World News - Officials: Hundreds die in huge Honduras prison fire | Honduras prison fire | Scoop.it

1. This column is about the hundreds that died in a prison fire in Honduras this past Tuesday.

2.

There are 358 people confirmed dead.

The prison was only meant to hold around 400 people, but instead had 856 inmates.

Around 475 people escaped.

Around 356 people are missing and presumed dead.

The local governor, a former employee at the penitentiary, told reporters that an inmate called her moments before the fire and said he was going to set the 1940s-era facility on fire and kill everyone inside.

The fire had spread within minutes and killed many trapped inmates because the firefighters struggled to find the officials who had the keys.

Dozens of the inmates' relatives were seen throwing rocks at officers demanding to see the bodies of their loved ones.

The U.S. State Department has criticized Honduras for "harsh prison conditions" and violence against detainees.

Honduras has 24 prisons, 23 for men or both genders, and one exclusively for women. The total prison population in December was 11,846 of which 411 were women.

 3. I think that the writer feels as though there is a huge danger in hundreds of prisoners escaping the fire.

4. No. The author mentions multiple times throughout the article that many of the inmates had been charged with violent and threatening crimes such as armed robbery and homicide.
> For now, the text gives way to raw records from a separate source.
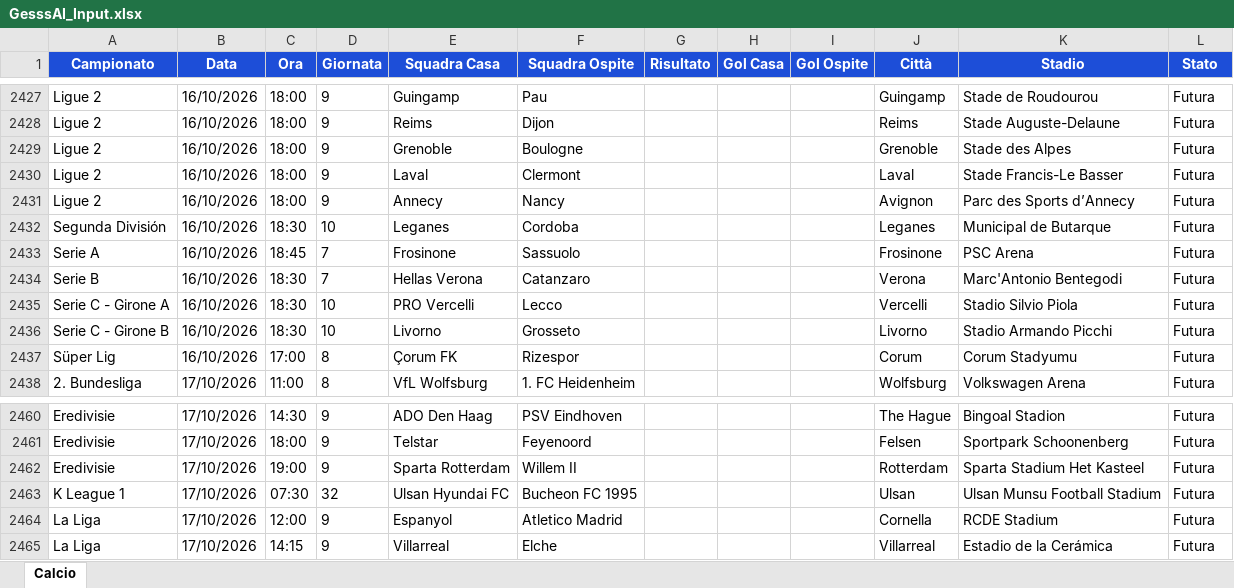
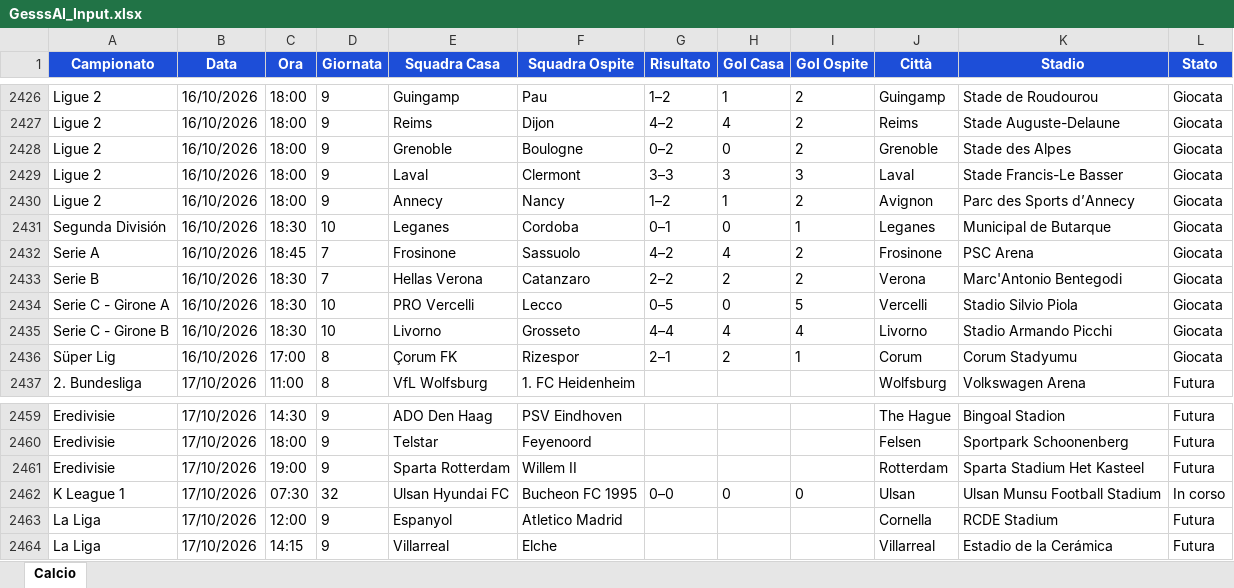
Before and after one commit to Gesss26/GesssAI-Pro---Auto, an Excel workbook: excel/GesssAI_Input.xlsx, sheet Calcio, drawn as a sheet; only a part is shown, gaps mark what is left out; values as stored, in another font and other column widths than the file's, no borders; addresses are those after the commit; the diff covers the shown part only; the diff names each change by its address in the sheet, - before the commit and + after, or states it on an @@ line.

```diff
--- a/excel/GesssAI_Input.xlsx (sheet Calcio)
+++ b/excel/GesssAI_Input.xlsx (sheet Calcio)
-G2426 (Risultato): (empty)
+G2426 (Risultato): 1–2
-H2426 (Gol Casa): (empty)
+H2426 (Gol Casa): 1
-I2426:I2428 (Gol Ospite): (empty)
+I2426:I2428 (Gol Ospite): 2
-L2426:L2436 (Stato): Futura
+L2426:L2436 (Stato): Giocata
-G2427 (Risultato): (empty)
+G2427 (Risultato): 4–2
-H2427 (Gol Casa): (empty)
+H2427 (Gol Casa): 4
-G2428 (Risultato): (empty)
+G2428 (Risultato): 0–2
-H2428 (Gol Casa): (empty)
+H2428 (Gol Casa): 0
-G2429 (Risultato): (empty)
+G2429 (Risultato): 3–3
-H2429 (Gol Casa): (empty)
+H2429 (Gol Casa): 3
-I2429 (Gol Ospite): (empty)
+I2429 (Gol Ospite): 3
-G2430 (Risultato): (empty)
+G2430 (Risultato): 1–2
-H2430 (Gol Casa): (empty)
+H2430 (Gol Casa): 1
-I2430 (Gol Ospite): (empty)
+I2430 (Gol Ospite): 2
-G2431 (Risultato): (empty)
+G2431 (Risultato): 0–1
-H2431 (Gol Casa): (empty)
+H2431 (Gol Casa): 0
-I2431 (Gol Ospite): (empty)
+I2431 (Gol Ospite): 1
-G2432 (Risultato): (empty)
+G2432 (Risultato): 4–2
-H2432 (Gol Casa): (empty)
+H2432 (Gol Casa): 4
-I2432:I2433 (Gol Ospite): (empty)
+I2432:I2433 (Gol Ospite): 2
-G2433 (Risultato): (empty)
+G2433 (Risultato): 2–2
-H2433 (Gol Casa): (empty)
+H2433 (Gol Casa): 2
-G2434 (Risultato): (empty)
+G2434 (Risultato): 0–5
-H2434 (Gol Casa): (empty)
+H2434 (Gol Casa): 0
-I2434 (Gol Ospite): (empty)
+I2434 (Gol Ospite): 5
-G2435 (Risultato): (empty)
+G2435 (Risultato): 4–4
-H2435 (Gol Casa): (empty)
+H2435 (Gol Casa): 4
-I2435 (Gol Ospite): (empty)
+I2435 (Gol Ospite): 4
-G2436 (Risultato): (empty)
+G2436 (Risultato): 2–1
-H2436 (Gol Casa): (empty)
+H2436 (Gol Casa): 2
-I2436 (Gol Ospite): (empty)
+I2436 (Gol Ospite): 1
-G2462 (Risultato): (empty)
+G2462 (Risultato): 0–0
-H2462 (Gol Casa): (empty)
+H2462 (Gol Casa): 0
-I2462 (Gol Ospite): (empty)
+I2462 (Gol Ospite): 0
-L2462 (Stato): Futura
+L2462 (Stato): In corso
```
Also changed, not shown: 1 added row, 1 removed row and 59 edited cells elsewhere in this sheet, 2 other files.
Because this fact was used in excess, I have assumed that the author is trying to stress the danger of this horrific event.

6. I have learned that this columnist is very good at covering the basis and leaving the rest for the reader to infer. For instance, the author does not mention whether or not they think that so many criminals dying in a fire is better than them escaping from the penitentiary.
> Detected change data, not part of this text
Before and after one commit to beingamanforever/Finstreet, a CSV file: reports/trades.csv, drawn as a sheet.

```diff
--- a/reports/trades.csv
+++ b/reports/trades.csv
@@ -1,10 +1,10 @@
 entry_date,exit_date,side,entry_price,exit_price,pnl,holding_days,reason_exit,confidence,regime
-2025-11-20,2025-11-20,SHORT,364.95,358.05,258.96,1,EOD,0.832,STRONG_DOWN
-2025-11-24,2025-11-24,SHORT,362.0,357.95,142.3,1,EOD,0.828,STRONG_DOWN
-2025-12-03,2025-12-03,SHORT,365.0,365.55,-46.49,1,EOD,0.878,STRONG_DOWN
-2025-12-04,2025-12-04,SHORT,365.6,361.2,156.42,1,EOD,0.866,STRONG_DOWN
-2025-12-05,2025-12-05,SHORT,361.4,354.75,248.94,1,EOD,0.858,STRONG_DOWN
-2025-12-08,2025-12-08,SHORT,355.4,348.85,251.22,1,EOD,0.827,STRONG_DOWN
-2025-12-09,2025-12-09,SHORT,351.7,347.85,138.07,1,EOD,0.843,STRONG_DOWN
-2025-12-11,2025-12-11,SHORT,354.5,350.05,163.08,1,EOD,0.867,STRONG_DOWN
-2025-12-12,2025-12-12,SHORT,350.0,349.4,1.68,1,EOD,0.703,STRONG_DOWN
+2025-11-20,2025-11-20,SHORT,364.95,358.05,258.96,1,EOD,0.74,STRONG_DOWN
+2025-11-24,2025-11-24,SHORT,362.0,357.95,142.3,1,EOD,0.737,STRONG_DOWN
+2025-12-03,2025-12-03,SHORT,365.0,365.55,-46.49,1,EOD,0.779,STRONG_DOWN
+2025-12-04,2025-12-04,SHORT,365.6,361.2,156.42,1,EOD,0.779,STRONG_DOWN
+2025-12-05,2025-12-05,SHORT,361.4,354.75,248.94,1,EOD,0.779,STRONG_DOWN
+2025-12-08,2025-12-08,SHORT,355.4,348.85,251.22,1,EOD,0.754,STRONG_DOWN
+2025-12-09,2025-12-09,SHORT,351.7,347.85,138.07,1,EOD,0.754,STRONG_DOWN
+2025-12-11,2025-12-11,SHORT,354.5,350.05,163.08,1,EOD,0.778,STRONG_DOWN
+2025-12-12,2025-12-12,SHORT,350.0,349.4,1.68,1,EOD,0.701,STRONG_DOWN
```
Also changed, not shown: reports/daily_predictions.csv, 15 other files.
7. This article is written for the type of reader who would like to know more about the Honduras fire without a direct moral compass leading them into what they should or should not belive about this issue.
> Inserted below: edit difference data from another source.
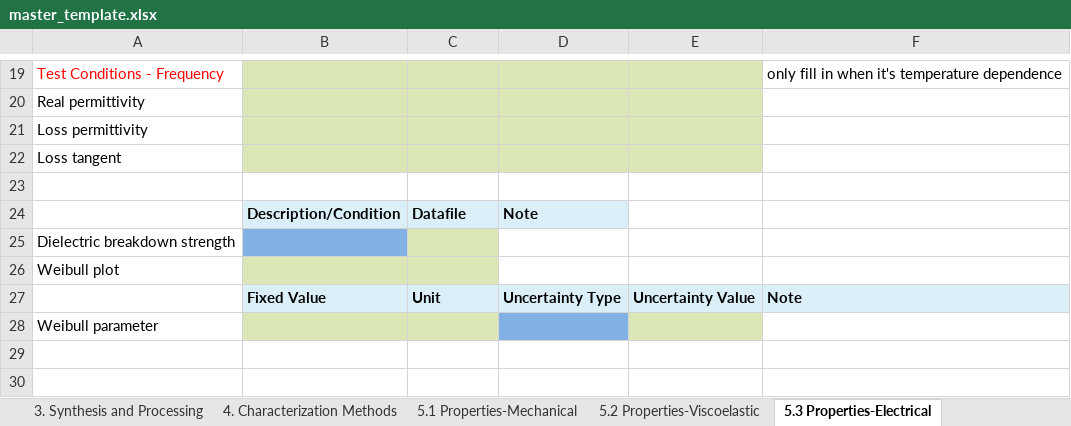
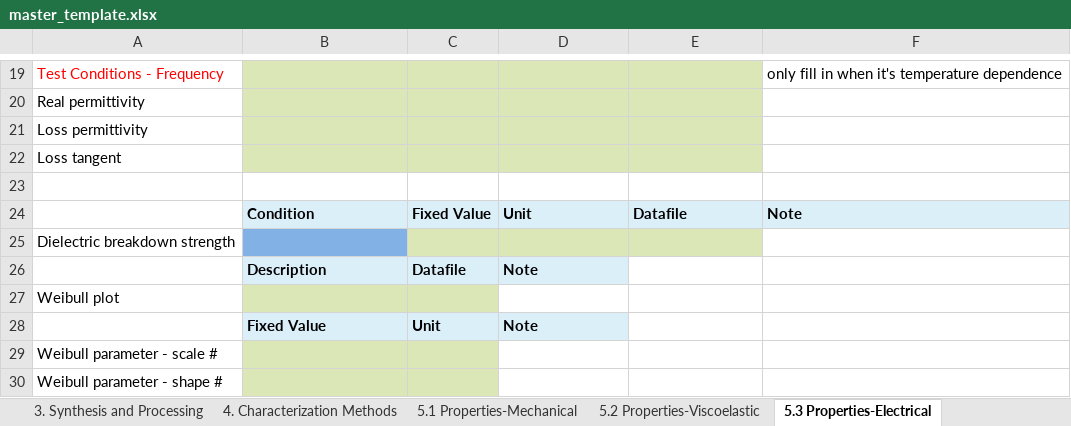
Before and after one commit to Duke-MatSci/nanomine-schema, an Excel workbook: xls-input-forms/master_template.xlsx, sheet 5.3 Properties-Electrical, drawn as a sheet; only a part is shown, gaps mark what is left out; values as stored, in another font and other column widths than the file's, no borders; removed rows and columns are numbered as before the commit, all else as after; the diff names each change by its address in the sheet, - before the commit and + after, or states it on an @@ line.

Commit message:
rearranged dielectric breakdown strength

```diff
--- a/xls-input-forms/master_template.xlsx (sheet 5.3 Properties-Electrical)
+++ b/xls-input-forms/master_template.xlsx (sheet 5.3 Properties-Electrical)
-row 24:  | Description/Condition | Datafile | Note
+row 24:  | Condition | Fixed Value | Unit | Datafile | Note
-D25:E25 fill: none
+D25:E25 fill: #DBE7B6
+row 26:  | Description | Datafile | Note
-row 27:  | Fixed Value | Unit | Uncertainty Type | Uncertainty Value | Note
+row 28:  | Fixed Value | Unit | Note
-A29: Weibull parameter
+A29: Weibull parameter - scale #
-D29 fill: #82B1E5
+D29 fill: none
-E29 fill: #DBE7B6
+E29 fill: none
+row 30: Weibull parameter - shape #
```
8. Yes, from the high criminal rate to the clear violation of the population of the prison, I do believe that Honduras is far less safe than it was two weeks ago before hundreds escaped and even more were killed.

2. The main purpose of this article was to inform the reader, not to convince them of anything. However, I do believe that by repeating some very obvious facts and leaving other bigger issues open leads the reader into believing that it wouldn’t have been so bad if more inmates had perished in the fire due to the more dangerous conditions that the streets of Honduras are now facing. The author goes into detail about what is surrounding the prison, insinuating the reader to imagine criminals fleeing in the night. He also reflects back on past fires and the staggering numbers that they have killed without a trace of remorse for all of the lives lost. In fact, “the U.S. State Department has criticized Honduras for ‘harsh prison conditions’ and violence against detainees.” This further defends built up rage that the prisoners could have making them even more dangerous than if they had just burned in the fire and been forgotten like the hundreds of others.